Lastly, there’s iso. This is the sensitivity to light that is captured by your image sensor. A higher iso is more sensitive to light, making your image brighter, and a lower iso makes your image darker.
Reflection (Limitations of Language)
The major difficulty with this writing is that you don’t get to show your audience what you’re talking about; you can only tell them. I believe that having some pictures of different parts of the camera and caparisons of pictures with different camera settings would have helped tremendously. This way, the reader would be able to see what I’m talking about as they read. Another issue was the word limit. I think that if I had a 500-word limit, I could have explained things more thoroughly and I could have answered some of the questions that I would expect the reader to have.
In terms of how I used language, I almost felt like I was translating things that I would think about in photography terms into more common-person terms, For example, a photographer would never say shutter speed is how fast or slow the picture is taken; they would say something like it’s the length of your exposure.
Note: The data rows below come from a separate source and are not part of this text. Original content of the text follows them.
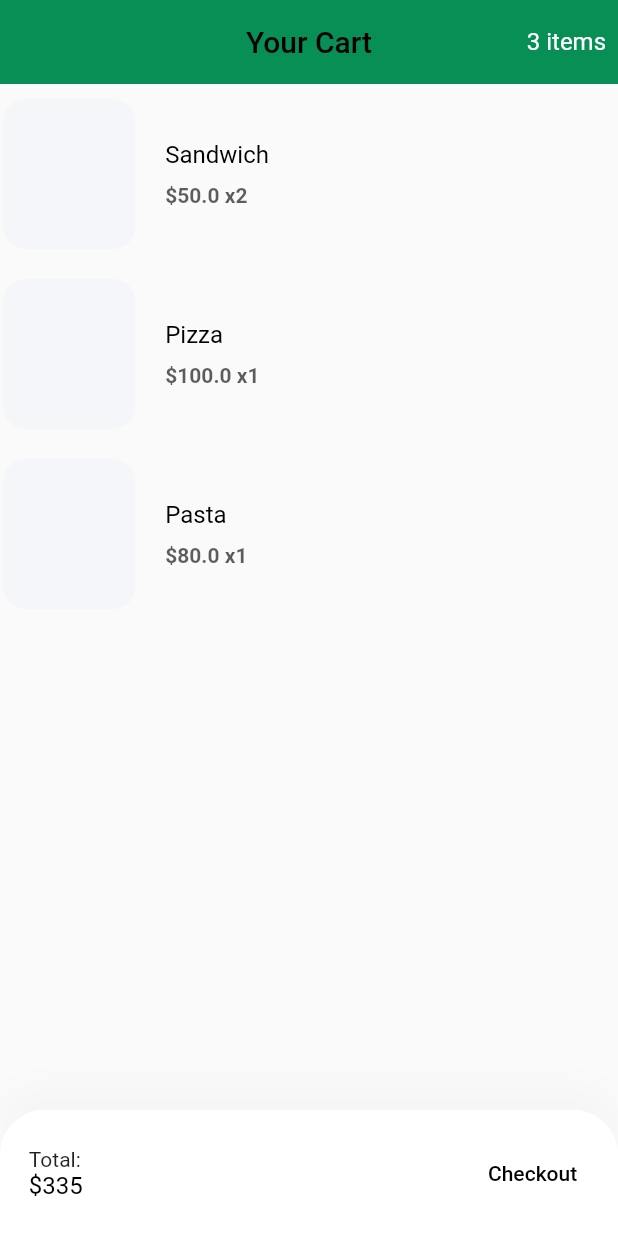
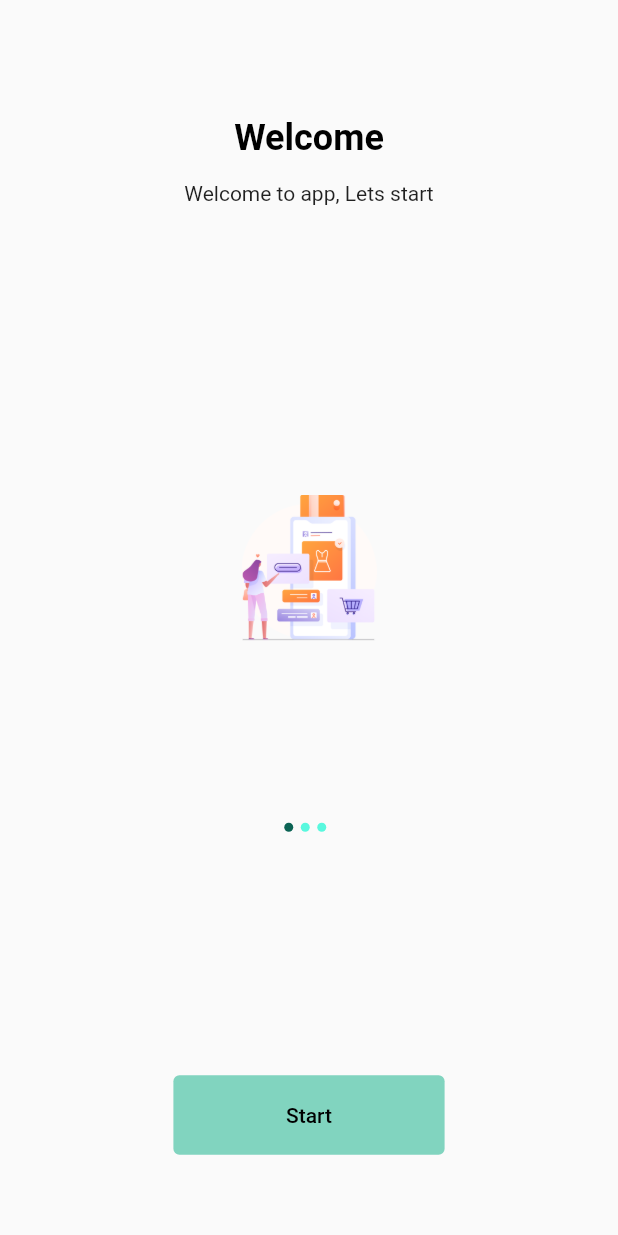
Before and after one commit to boshraelameer/checkout, a Flutter app: the screen it shows after launch, on a phone screen of 412 x 824 dp. Run offline on Flutter 3.47's test engine with Material 2 defaults, Android fonts, the phone set to English and light mode, and no system bars; missing offline and left inert: dart:js.

Commit message:
Onboarding done

```diff
--- a/lib/main.dart
+++ b/lib/main.dart
@@ -1,4 +1,6 @@
 import 'package:app/view/screens/cartscreen/cartscreen.dart';
+import 'package:app/view/screens/onboarding.dart/first_screen/splashscreen.dart';
+import 'package:app/view/screens/onboarding.dart/first_screen/screen_wid.dart';
 import 'package:flutter/material.dart';
 
 void main() {
@@ -13,7 +15,7 @@ class MyApp extends StatelessWidget {
   Widget build(BuildContext context) {
     return const MaterialApp(
       debugShowCheckedModeBanner: false,
-      home: CartScreen(),
+      home: FisrtBoarding(),
     );
   }
 }
--- a/lib/routes.dart
+++ b/lib/routes.dart
@@ -2,9 +2,11 @@ import 'dart:js';
 
 import 'package:app/view/screens/cartscreen/cartscreen.dart';
 import 'package:app/view/screens/checkout/chekoutscreeen.dart';
+import 'package:app/view/screens/onboarding.dart/first_screen/splashscreen.dart';
 import 'package:flutter/material.dart';
 
 final Map<String, WidgetBuilder> routes = {
   CartScreen.routeName: (context) => CartScreen(),
   CkeckOutScreen.routeName: (context) => CkeckOutScreen(),
+  FisrtBoarding.routeName: (context) => FisrtBoarding(),
 };
--- a/lib/view/screens/cartscreen/cart_card.dart
+++ b/lib/view/screens/cartscreen/cart_card.dart
@@ -1,4 +1,5 @@
 import 'package:app/view/screens/cartscreen/models/cart.dart';
+import 'package:app/view/screens/constrains/constansts.dart';
 import 'package:app/view/screens/cartscreen/size_config.dart';
 import 'package:flutter/material.dart';
 
@@ -12,9 +13,21 @@ class CartCard extends StatelessWidget {
 
   @override
   Widget build(BuildContext context) {
-    return Row(
+    // Text(
+    //   'Cart Items',
+    //   style: TextStyle(
+    //     color: Colors.black,
+    //   ),
+    // );
+    return Padding(
+      padding: EdgeInsets.symmetric(horizontal: 12, vertical: 20),
+      child: Container(
+        decoration: BoxDecoration(
+          color: Color.fromARGB(255, 223, 248, 242),
+          borderRadius: BorderRadius.circular(15),
+        ),
+        child: Row(
           children: [
-
             SizedBox(
               width: 88,
               child: AspectRatio(
@@ -22,15 +35,19 @@ class CartCard extends StatelessWidget {
                 child: Container(
                   padding: EdgeInsets.all(getProportionateScreenWidth(10)),
                   decoration: BoxDecoration(
-                color: const Color(0xFFF5F6F9),
+                    color: Color.fromARGB(255, 226, 227, 229),
                     borderRadius: BorderRadius.circular(15),
                   ),
-
                 ),
               ),
             ),
             const SizedBox(width: 20),
-        Column(
+            Padding(
+              padding: EdgeInsets.symmetric(
+                vertical: getProportionateScreenWidth(15),
+                horizontal: getProportionateScreenWidth(30),
+              ),
+              child: Column(
                 crossAxisAlignment: CrossAxisAlignment.start,
                 children: [
                   Text(
@@ -43,7 +60,8 @@ class CartCard extends StatelessWidget {
                     TextSpan(
                       text: "\$${cart.product.price}",
                       style: const TextStyle(
-                    fontWeight: FontWeight.w600, color: Color.fromARGB(161, 0, 0, 0)),
+                          fontWeight: FontWeight.w600,
+                          color: Color.fromARGB(161, 0, 0, 0)),
                       children: [
                         TextSpan(
                           text: " x${cart.numOfItem}",
@@ -52,8 +70,11 @@ class CartCard extends StatelessWidget {
                     ),
                   )
                 ],
+              ),
             )
           ],
+        ),
+      ),
     );
   }
 }
--- a/lib/view/screens/cartscreen/cartscreen.dart
+++ b/lib/view/screens/cartscreen/cartscreen.dart
@@ -37,7 +37,7 @@ class CartScreen extends StatelessWidget {
         ),
       ],
       centerTitle: true,
-      backgroundColor: const Color.fromARGB(255, 7, 143, 86),
+      backgroundColor: Color.fromARGB(244, 102, 235, 201),
       elevation: 0.0,
     );
   }
--- a/lib/view/screens/cartscreen/checkcard.dart
+++ b/lib/view/screens/cartscreen/checkcard.dart
@@ -18,7 +18,7 @@ class CheckoutCard extends StatelessWidget {
       ),
       // height: 174,
       decoration: BoxDecoration(
-        color: Colors.white,
+        color: Color.fromARGB(108, 129, 216, 151),
         borderRadius: const BorderRadius.only(
           topLeft: Radius.circular(30),
           topRight: Radius.circular(30),
@@ -64,7 +64,7 @@ class CheckoutCard extends StatelessWidget {
                     );
                   },
                   child: const Text('Checkout', style: TextStyle(color: Colors.black),),
-                  style: TextButton.styleFrom(),
+                  style:  TextButton.styleFrom(backgroundColor: Color.fromARGB(155, 51, 187, 153)),
                 ),
                 ]
               ),
--- a/lib/view/screens/checkout/chekoutscreeen.dart
+++ b/lib/view/screens/checkout/chekoutscreeen.dart
@@ -16,6 +16,8 @@ class CkeckOutScreen extends StatelessWidget {
           ),
         ),
         centerTitle: true,
+        backgroundColor: Color.fromARGB(244, 102, 235, 201),
+        elevation: 0.0,
       ),
       body: const SingleChildScrollView(
         padding: EdgeInsets.symmetric(horizontal: 10, vertical: 20),
--- a/lib/view/screens/checkout/confirmcard.dart
+++ b/lib/view/screens/checkout/confirmcard.dart
@@ -11,11 +11,11 @@ class ConfirmCard extends StatelessWidget {
     return Container(
       padding: EdgeInsets.symmetric(
         vertical: getProportionateScreenWidth(15),
-        horizontal: getProportionateScreenWidth(50),
+        horizontal: getProportionateScreenWidth(30),
       ),
       // height: 174,
       decoration: BoxDecoration(
-        color: Colors.white,
+        color: Color.fromARGB(108, 129, 216, 151),
         borderRadius: const BorderRadius.only(
           topLeft: Radius.circular(30),
           topRight: Radius.circular(30),
@@ -34,7 +34,10 @@ class ConfirmCard extends StatelessWidget {
           crossAxisAlignment: CrossAxisAlignment.start,
           children: [
             SizedBox(height: getProportionateScreenHeight(30)),
-            Row(mainAxisAlignment: MainAxisAlignment.spaceBetween, children: [
+            Padding(
+              padding:
+                  const EdgeInsets.symmetric(horizontal: 16.0, vertical: 16),
+              child: Row(mainAxisAlignment: MainAxisAlignment.spaceBetween, children: [
                 const Text.rich(
                   TextSpan(
                     text: "Total:\n",
@@ -95,13 +98,14 @@ class ConfirmCard extends StatelessWidget {
                           );
                         });
                   },
-                style: TextButton.styleFrom(backgroundColor: Colors.blue),
+                  style: TextButton.styleFrom(backgroundColor: Color.fromARGB(155, 51, 187, 153)),
                   child: const Text(
                     'Confirm odrder',
                     style: TextStyle(color: Colors.black),
                   ),
                 ),
               ]),
+            ),
           ],
         ),
       ),
--- /dev/null
+++ b/lib/view/screens/onboarding.dart/first_screen/screen_wid.dart
@@ -0,0 +1,114 @@
+import 'package:app/view/screens/cartscreen/cart_card.dart';
+import 'package:app/view/screens/cartscreen/cartscreen.dart';
+import 'package:app/view/screens/cartscreen/size_config.dart';
+import 'package:app/view/screens/constrains/constansts.dart';
+import 'package:app/view/screens/onboarding.dart/first_screen/splash_con.dart';
+import 'package:flutter/material.dart';
+
+class FirstWid extends StatefulWidget {
+  static String routeName = "/first";
+
+  @override
+  _FirstWidState createState() => _FirstWidState();
+}
+
+class _FirstWidState extends State<FirstWid> {
+  int pagenum = 0;
+  List<Map<String, String>> data = [
+    {
+      "text": "Welcome to app, Lets start",
+      "image": "lib/assets/images/s1.png",
+    },
+    {
+      "text": "Make orders easliy",
+      "image": "lib/assets/images/s2.png",
+    },
+    {
+      "text": "Discover app",
+      "image": "lib/assets/images/s3.png",
+    },
+  ];
+
+  @override
+  Widget build(BuildContext context) {
+    return SafeArea(
+      child: SizedBox(
+        width: double.infinity,
+        child: Column(children: <Widget>[
+          Expanded(
+            flex: 3,
+            child: PageView.builder(
+              onPageChanged: (value) {
+                setState(() {
+                  pagenum = value;
+                });
+              },
+              itemCount: data.length,
+              itemBuilder: (context, index) => SplashContect(
+                image: data[index]["image"],
+                text: data[index]['text'],
+              ),
+            ),
+          ),
+          Expanded(
+              flex: 2,
+              child: Padding(
+                padding: EdgeInsets.symmetric(
+                    horizontal: getProportionateScreenWidth(20)),
+                child: Column(
+                  children: <Widget>[
+                    Spacer(),
+                    Row(
+                      mainAxisAlignment: MainAxisAlignment.center,
+                      children:List.generate(
+                        data.length,
+                        (index) => AnimatedContainer(duration: kAnimationDuration,
+                        margin: EdgeInsets.only(right: 5),
+                        height: 6,
+                        width: 6 ,
+                        decoration: BoxDecoration(
+                          color: pagenum == index
+                                        ? Color.fromARGB(255, 11, 99, 84)
+                                        : Color.fromARGB(255, 89, 248, 222),
+                          borderRadius: BorderRadius.circular(3),
+                        ),
+                        )
+                        )
+                    ),
+                    Spacer(flex: 3,),
+                    TextButton(
+                      onPressed: () {
+                        Navigator.push(
+                          context,
+                          MaterialPageRoute(
+                            builder: ((context) => const CartScreen()),
+                          ),
+                        );
+                      },
+
+                      child:
+                      SizedBox(
+                        width: MediaQuery.sizeOf(context).width * 0.40,
+                        height: MediaQuery.sizeOf(context).width *0.09,
+                        child:  Center(
+                          child: Text(
+                            'Start',
+                            style: TextStyle(color: Colors.black),
+                          ),
+                        ),
+                      ),
+                      style: TextButton.styleFrom(
+                          backgroundColor: Color.fromARGB(155, 51, 187, 153)),
+                    ),
+
+                    Spacer(),
+                  ],
+                ),
+              )
+              )
+        ]
+        ),
+      ),
+    );
+  }
+}
--- /dev/null
+++ b/lib/view/screens/onboarding.dart/first_screen/splash_con.dart
@@ -0,0 +1,42 @@
+import 'package:app/view/screens/cartscreen/size_config.dart';
+import 'package:flutter/material.dart';
+
+class SplashContect extends StatelessWidget {
+  const SplashContect({Key? key, this.text, this.image}) : super(key: key);
+  final String? text, image;
+
+  @override
+  Widget build(BuildContext context) {
+    return Column(
+      children: <Widget>[
+        Spacer(),
+        Padding(
+          padding:  EdgeInsets.symmetric(vertical: 15, horizontal:5 ),
+          child: Text(
+            'Welcome',
+            style: TextStyle(
+              fontSize: 24,
+              color: Colors.black,
+              fontWeight: FontWeight.bold,
+            ),
+          ),
+        ),
+        Text(
+          text!,
+          textAlign: TextAlign.center,
+        ),
+        Spacer(
+          flex: 2,
+        ),
+        Padding(
+          padding: const EdgeInsets.symmetric(vertical: 16, horizontal: 30),
+          child: Image.asset(
+            image!,
+            height: 200,
+            width: 90,
+          ),
+        ),
+      ],
+    );
+  }
+}
--- /dev/null
+++ b/lib/view/screens/onboarding.dart/first_screen/splashscreen.dart
@@ -0,0 +1,17 @@
+import 'package:app/view/screens/cartscreen/size_config.dart';
+import 'package:app/view/screens/onboarding.dart/first_screen/screen_wid.dart';
+import 'package:flutter/material.dart';
+
+class FisrtBoarding extends StatelessWidget {
+  static String routeName = "/splash";
+  const FisrtBoarding({super.key});
+
+  @override
+  Widget build(BuildContext context) {
+    SizeConfig();
+    return Scaffold(
+        body: FirstWid(),
+
+        );
+  }
+}
--- a/pubspec.yaml
+++ b/pubspec.yaml
@@ -18,6 +18,5 @@ dev_dependencies:
 flutter:
   uses-material-design: true
 
-assets:
- - lib/ssets/images/1.jpg
- - lib/assets/images/download.jpg
+  assets:
+    - lib/assets/images/
```
Also changed, not shown: lib/assets/images/s1.png (added), lib/assets/images/s2.png (added), lib/assets/images/s3.png (added). Lines whose indentation alone changed are shown as unchanged.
In order to make things more understandable to the reader, I had to translate the idea of shutter speed from photography terms into normal terms. Although the way a photographer might talk about shutter speed is more accurate or correct, it would be much harder for a non-photographer to understand what the photographer is talking about.
I think the best thing to do is to present the idea or topic in a more normal person language, and then give them the more technically correct term that might be used. This makes it easier for the learner to understand in the beginning, but it also gives them the opportunity to understand more deeply as they progress.